Nurses rally at the B.C. legislature, calling for safer working conditions, 2015. (Tom Fletcher/Black Press)

B.C. nurses, emergency dispatchers get help for work-related trauma

WorkSafeBC changes also extend to publicly funded care aides

Treatment for work-related post-traumatic stress disorder is being extended to emergency dispatchers, nurses and care aides in B.C.

Labour Minister Harry Bains announced that post-traumatic stress disorder and related mental conditions are being extended to those job categories in workers compensation regulations, effective Tuesday.
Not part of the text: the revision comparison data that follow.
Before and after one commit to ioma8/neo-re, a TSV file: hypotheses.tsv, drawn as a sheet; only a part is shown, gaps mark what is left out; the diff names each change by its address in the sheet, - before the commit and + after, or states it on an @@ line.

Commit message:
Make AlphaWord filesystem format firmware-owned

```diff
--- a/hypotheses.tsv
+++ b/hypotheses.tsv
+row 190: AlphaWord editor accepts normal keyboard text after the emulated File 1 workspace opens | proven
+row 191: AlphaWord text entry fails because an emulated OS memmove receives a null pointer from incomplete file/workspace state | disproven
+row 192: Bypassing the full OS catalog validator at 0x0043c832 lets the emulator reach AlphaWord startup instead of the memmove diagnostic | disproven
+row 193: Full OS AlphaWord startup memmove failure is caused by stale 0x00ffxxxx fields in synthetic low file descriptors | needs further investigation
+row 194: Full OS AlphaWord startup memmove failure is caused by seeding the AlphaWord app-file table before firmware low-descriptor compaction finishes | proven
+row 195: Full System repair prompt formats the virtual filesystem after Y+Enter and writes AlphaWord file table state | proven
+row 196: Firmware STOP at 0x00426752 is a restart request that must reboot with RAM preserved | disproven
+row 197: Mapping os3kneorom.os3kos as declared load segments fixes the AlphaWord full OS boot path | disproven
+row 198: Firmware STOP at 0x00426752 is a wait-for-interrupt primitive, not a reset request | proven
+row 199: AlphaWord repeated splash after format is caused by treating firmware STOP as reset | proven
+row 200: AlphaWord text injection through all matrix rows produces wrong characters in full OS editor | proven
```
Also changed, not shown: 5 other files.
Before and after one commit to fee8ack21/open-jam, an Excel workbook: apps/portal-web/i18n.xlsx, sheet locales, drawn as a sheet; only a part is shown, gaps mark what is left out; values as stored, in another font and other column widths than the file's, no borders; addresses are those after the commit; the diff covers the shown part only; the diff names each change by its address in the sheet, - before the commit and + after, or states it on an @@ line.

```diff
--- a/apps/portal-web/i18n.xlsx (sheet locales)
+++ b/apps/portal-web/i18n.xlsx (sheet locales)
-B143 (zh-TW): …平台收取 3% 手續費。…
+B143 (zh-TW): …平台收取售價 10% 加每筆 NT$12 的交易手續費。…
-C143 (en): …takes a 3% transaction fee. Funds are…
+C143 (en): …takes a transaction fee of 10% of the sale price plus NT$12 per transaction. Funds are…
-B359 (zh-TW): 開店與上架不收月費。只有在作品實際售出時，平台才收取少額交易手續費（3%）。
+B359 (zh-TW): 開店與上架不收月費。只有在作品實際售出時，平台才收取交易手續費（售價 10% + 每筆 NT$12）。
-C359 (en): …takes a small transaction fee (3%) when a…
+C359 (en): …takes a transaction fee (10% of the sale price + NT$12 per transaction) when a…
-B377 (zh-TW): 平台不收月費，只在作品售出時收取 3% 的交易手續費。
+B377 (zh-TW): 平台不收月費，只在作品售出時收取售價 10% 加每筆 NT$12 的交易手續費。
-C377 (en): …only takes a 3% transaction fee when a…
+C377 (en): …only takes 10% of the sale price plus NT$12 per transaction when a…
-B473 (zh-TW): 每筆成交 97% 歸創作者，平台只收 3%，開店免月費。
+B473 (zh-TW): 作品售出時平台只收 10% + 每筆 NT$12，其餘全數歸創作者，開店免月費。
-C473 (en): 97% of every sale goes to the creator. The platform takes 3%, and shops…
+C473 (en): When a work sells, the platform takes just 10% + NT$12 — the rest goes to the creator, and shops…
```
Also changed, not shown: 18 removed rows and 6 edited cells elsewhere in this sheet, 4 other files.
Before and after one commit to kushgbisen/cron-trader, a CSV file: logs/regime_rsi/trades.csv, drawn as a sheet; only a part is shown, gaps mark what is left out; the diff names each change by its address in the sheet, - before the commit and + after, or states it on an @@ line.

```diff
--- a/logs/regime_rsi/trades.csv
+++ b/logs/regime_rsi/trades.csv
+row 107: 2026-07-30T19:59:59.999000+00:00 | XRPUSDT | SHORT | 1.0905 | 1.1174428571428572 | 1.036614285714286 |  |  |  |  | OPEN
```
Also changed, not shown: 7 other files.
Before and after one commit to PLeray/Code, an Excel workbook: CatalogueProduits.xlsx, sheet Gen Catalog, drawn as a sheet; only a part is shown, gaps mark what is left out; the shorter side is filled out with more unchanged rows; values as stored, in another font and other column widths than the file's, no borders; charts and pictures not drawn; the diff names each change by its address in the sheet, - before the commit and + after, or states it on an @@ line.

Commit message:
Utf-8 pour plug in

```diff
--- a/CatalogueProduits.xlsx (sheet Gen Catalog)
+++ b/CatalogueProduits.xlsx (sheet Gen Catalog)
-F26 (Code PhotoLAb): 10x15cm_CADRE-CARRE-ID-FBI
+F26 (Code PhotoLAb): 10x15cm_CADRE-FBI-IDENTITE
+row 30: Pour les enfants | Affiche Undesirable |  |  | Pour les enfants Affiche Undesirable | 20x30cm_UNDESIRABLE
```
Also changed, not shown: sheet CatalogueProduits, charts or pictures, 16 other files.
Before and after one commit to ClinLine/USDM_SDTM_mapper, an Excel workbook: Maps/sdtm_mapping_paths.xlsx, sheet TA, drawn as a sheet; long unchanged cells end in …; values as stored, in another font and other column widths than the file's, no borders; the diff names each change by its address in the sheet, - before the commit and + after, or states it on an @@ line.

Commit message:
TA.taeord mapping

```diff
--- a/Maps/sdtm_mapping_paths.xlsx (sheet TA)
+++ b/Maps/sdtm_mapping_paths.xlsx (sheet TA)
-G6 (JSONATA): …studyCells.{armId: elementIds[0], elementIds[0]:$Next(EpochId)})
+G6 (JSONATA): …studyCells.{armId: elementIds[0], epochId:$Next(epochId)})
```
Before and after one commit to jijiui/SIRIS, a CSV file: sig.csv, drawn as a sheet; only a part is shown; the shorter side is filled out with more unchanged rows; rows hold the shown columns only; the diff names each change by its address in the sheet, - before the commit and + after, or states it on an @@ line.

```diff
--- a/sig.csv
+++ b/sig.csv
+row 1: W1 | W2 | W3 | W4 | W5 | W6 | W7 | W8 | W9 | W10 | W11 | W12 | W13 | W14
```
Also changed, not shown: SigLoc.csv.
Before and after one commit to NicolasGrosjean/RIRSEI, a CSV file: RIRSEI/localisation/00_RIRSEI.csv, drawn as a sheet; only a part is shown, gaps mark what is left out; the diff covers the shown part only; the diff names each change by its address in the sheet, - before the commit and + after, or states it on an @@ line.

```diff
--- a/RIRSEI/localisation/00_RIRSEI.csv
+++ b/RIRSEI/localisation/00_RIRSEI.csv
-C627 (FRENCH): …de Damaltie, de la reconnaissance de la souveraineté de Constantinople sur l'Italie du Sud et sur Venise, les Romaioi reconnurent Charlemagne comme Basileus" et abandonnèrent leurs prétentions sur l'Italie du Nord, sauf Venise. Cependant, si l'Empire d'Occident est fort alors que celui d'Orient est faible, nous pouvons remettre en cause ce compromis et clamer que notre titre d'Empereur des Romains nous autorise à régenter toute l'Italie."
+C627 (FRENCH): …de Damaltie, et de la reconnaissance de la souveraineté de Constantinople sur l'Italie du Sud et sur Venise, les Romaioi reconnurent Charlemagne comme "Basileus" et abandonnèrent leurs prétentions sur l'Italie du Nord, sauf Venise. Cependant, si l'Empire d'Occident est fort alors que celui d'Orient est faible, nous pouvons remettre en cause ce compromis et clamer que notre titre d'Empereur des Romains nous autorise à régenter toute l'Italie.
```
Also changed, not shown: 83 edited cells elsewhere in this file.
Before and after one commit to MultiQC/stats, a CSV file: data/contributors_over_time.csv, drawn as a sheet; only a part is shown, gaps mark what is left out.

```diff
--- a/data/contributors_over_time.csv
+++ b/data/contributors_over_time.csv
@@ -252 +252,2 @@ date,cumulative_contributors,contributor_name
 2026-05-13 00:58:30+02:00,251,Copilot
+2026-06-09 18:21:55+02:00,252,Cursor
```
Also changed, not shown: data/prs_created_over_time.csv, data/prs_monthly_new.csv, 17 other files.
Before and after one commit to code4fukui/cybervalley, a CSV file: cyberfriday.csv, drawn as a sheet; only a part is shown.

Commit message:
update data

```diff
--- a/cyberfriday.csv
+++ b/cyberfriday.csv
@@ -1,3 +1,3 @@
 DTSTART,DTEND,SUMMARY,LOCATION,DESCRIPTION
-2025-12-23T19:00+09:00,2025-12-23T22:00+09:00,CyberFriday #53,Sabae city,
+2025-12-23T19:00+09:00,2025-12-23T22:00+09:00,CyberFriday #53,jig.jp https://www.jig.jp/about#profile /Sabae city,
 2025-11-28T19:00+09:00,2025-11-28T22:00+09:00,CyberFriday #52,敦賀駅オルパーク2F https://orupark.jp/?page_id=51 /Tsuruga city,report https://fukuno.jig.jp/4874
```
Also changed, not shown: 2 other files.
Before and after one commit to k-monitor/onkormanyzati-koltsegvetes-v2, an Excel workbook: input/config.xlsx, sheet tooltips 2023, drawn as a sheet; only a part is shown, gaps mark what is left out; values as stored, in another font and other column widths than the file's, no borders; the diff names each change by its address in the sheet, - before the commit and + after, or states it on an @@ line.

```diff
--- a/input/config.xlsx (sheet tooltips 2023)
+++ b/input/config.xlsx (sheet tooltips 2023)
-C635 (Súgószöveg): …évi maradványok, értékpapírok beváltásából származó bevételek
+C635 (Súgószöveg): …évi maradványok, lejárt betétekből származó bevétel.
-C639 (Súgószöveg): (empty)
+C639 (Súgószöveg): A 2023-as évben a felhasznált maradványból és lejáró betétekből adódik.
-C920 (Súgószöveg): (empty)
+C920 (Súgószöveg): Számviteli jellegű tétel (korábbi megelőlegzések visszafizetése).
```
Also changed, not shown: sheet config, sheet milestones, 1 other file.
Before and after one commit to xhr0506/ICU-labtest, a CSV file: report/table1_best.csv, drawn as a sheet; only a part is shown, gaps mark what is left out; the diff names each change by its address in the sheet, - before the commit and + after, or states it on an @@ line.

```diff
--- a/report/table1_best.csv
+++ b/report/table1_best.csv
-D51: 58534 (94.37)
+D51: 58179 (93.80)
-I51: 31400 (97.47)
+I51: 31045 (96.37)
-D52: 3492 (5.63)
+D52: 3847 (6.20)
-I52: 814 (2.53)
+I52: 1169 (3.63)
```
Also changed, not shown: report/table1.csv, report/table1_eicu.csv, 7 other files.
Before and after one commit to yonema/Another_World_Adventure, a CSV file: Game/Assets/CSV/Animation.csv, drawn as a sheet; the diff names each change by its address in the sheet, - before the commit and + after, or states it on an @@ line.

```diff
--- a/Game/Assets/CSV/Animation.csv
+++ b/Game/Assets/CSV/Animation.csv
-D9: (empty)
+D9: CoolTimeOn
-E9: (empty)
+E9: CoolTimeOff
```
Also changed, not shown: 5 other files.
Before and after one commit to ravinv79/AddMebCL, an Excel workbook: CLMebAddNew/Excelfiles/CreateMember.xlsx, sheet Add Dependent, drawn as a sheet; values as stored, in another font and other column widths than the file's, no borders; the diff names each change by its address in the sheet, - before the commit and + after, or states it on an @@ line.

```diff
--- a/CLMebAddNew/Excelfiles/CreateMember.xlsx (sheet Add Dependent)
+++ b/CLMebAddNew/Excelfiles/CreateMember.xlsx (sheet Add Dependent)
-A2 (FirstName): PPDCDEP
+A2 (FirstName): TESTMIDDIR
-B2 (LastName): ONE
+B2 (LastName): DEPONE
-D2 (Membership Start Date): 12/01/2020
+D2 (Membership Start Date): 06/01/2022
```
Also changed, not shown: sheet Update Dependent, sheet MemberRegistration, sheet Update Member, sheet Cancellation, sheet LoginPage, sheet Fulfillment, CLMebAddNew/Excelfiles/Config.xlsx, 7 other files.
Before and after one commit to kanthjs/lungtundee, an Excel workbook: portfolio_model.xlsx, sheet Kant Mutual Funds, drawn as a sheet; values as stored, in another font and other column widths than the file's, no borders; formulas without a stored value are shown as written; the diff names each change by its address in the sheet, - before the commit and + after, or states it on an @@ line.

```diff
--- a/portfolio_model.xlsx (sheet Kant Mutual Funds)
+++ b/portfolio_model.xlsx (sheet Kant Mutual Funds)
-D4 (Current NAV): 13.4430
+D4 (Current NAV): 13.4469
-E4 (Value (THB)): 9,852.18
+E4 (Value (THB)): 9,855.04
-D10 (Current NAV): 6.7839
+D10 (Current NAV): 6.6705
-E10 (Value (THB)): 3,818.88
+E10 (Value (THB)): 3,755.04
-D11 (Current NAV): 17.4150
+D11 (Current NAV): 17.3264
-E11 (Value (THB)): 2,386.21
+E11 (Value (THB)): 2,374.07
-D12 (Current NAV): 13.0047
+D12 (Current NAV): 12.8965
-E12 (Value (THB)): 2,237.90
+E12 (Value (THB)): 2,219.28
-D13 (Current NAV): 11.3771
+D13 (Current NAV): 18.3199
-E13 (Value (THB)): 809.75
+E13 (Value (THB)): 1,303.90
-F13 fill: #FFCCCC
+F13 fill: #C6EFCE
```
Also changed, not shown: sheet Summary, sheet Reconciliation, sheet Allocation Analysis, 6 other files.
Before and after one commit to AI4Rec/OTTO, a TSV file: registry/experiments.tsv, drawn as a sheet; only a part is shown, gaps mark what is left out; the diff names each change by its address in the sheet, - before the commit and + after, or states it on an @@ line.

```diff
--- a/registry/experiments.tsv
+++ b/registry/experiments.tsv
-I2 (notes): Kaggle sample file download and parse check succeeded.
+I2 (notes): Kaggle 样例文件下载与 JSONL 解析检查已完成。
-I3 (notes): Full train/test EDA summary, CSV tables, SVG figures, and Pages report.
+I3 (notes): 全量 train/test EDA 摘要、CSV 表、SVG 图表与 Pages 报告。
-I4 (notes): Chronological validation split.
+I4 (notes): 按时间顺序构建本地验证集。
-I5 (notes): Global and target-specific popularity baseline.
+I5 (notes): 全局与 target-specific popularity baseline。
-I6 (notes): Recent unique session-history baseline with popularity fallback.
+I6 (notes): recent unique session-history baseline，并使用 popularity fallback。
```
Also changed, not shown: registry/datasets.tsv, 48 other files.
The regulation already covers police, paramedics, sheriffs, correctional officers and firefighters.

The changes “are about fairness and support for workers who receive higher-than-average mental harm due to the jobs they do on behalf of British Columbians,” Bains said.

B.C. Nurses Union president Christine Sorensen said the change is a welcome result after years of the union’s campaign to highlight violence against nurses and other health care workers.

READ MORE: Two nurses attacked at B.C. psychiatric hospital

Jennifer Whiteside, secretary-business manager for the Hospital Employees Union, said care aides respond to unexpected deaths, including suicides, as well as threats and intimidation.

Oliver Gruter-Andrew, CEO of E-Comm, the largest 9-1-1 call centre in B.C., said dispatchers “are the first contact for people experiencing trauma and that’s often traumatic for them as well.”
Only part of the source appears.